Joey Matsuzawa, Sports Editor

Despite being in one of the most competitive divisions in the state, KingCo 4A, the tennis team’s strong mental game and depth of skill has kept them alive throughout the season. For the last three years, players from the KingCo 4A division have taken two of the top three spots in singles and doubles at the state tournament.

Ending the season with an overall record of 6-5 and a divisional record of 4-4, senior first singles and captain Tobin Hansen says that was where they expected the team to perform.

“We ended up on the lower range of where we expected to be,” Hansen said.

The team was able to have close matches against Newport and Skyline High Schools, schools that normally win big. This is due to their great depth,skill and strategy in each match.

“This year’s team was way more solid [than last year] because the difference [in skill] between the bottom and the top was very little,” senior first doubles player Gokul Gowri said.

Gowri, along with his fellow first doubles partner, sophomore James Peng, played a vital role in the team’s success.

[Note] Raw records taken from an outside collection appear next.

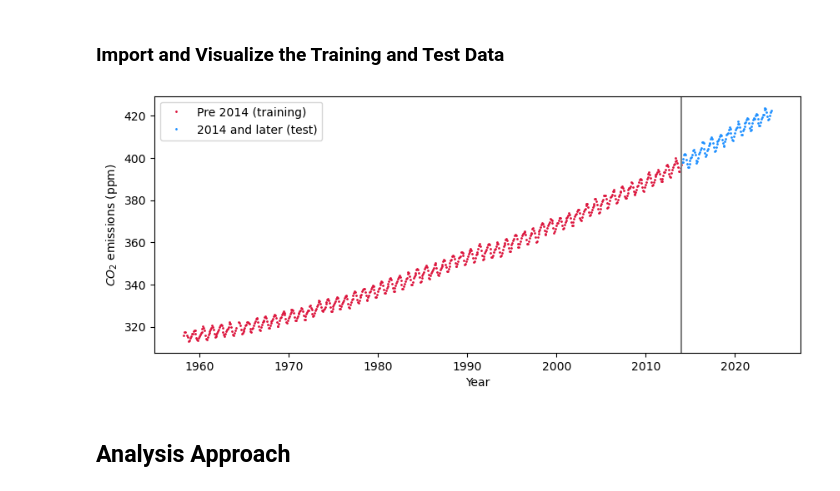
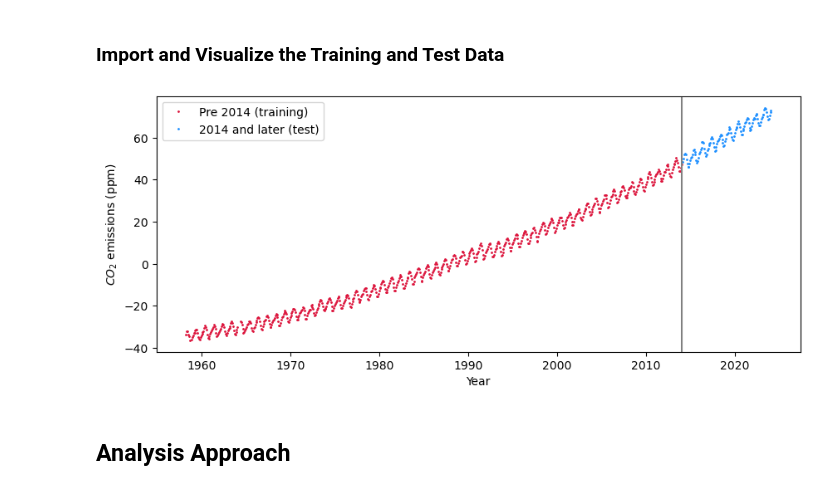
Before and after one commit to twilkening/ae8803, a Jupyter notebook: Final_Project/0_assignment2_via_torch.ipynb, the cells around one changed output. Cells and saved outputs as stored; diff of their text form; code cells hidden in the pictures.

```diff
--- a/Final_Project/0_assignment2_via_torch.ipynb
+++ b/Final_Project/0_assignment2_via_torch.ipynb
@@ -28,30 +28,44 @@ Your training data must be limited to all years before 2014, i.e., you may only
 # %%
 import pandas as pd
 import matplotlib.pyplot as plt
 import numpy as np
 import scipy
+import math
 import torch
+import sys
+sys.path.insert(0,'C:\\Users\\twilkeni\\AppData\\Local\\anaconda3\\envs\\pytorch-env\\site-packages')
+import gpytorch
+import pyro
+# from pyro.infer.mcmc import NUTS, MCMC, HMC
 
 # read in and clean the data:
 df = pd.read_csv('monthly_in_situ_co2_mlo.csv',skiprows=64,header=None)
 df.drop([0,1,2,5,6,7,8,9,10],axis=1,inplace=True)
 df.columns = ["Date","CO2"]
 df = df[df['CO2']> 0]
 
 # visualize training vs test data
 df2014 = df[df['Date']< 2014]
 dfnew = df[df['Date']>= 2014]
 
+# convert data frames to tensors
+data2014 = df2014.to_numpy()
+train_x = torch.Tensor(data2014[:,0])
+train_y = torch.Tensor(data2014[:,1] - np.mean(data2014[:,1]))
+datanew = dfnew.to_numpy()
+new_x = torch.Tensor(datanew[:,0])
+new_y = torch.Tensor(datanew[:,1] - np.mean(data2014[:,1]))
+
 fig = plt.figure(figsize=(10,4))
-plt.plot(df2014['Date'].values, df2014['CO2'].values, 'o', ms=1, color='crimson', label='Pre 2014 (training)')
-plt.plot(dfnew['Date'].values, dfnew['CO2'].values, 'o', ms=1, color='dodgerblue', label='2014 and later (test)')
+plt.plot(train_x.numpy(), train_y.numpy(), 'o', ms=1, color='crimson', label='Pre 2014 (training)')
+plt.plot(new_x.numpy(), new_y.numpy(), 'o', ms=1, color='dodgerblue', label='2014 and later (test)')
 plt.legend()
 plt.axvline(x=2014, color="grey")
 plt.xlabel('Year')
 plt.ylabel(r'$CO_2$ emissions (ppm)')
 plt.show()
 # %% [output]
-[figure, old version]
+[figure, new version]
 # %% [markdown]
 ## Analysis Approach
 # %% [markdown]
```
Also changed, not shown: parts of 24 cells of this notebook, 2 other files.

“In tennis you play seven matches: four singles and three doubles. [Because] we had a really strong doubles lineup, that meant we would only need to win one singles match in order to win the meet,” senior captain Ben Tinker said.

The team of Gowri and Peng won the majority of their matches by manipulating their opponents, “tilting” them. Tilting occurs when a player’s mental game begins to negatively affect their physical game.

“Tennis is 90% mental and 10% physical,” Hansen said.

The depth of the team proved to be vital, as the lower seeded players were able to beat the other team’s lower seeded players. For example, at the beginning of the season when playing for seeding, Peng beat Hansen, who beat Gowri, who beat Peng. Even though Peng would go on to play doubles, he was able to beat Hansen, the eventual first singles player and was a 2014-15 first team all-KingCo player.

Even though all of the players from Inglemoor lost in the second round of districts, the team still feels that they accomplished what they set out to do: prove that they could compete in a stacked division.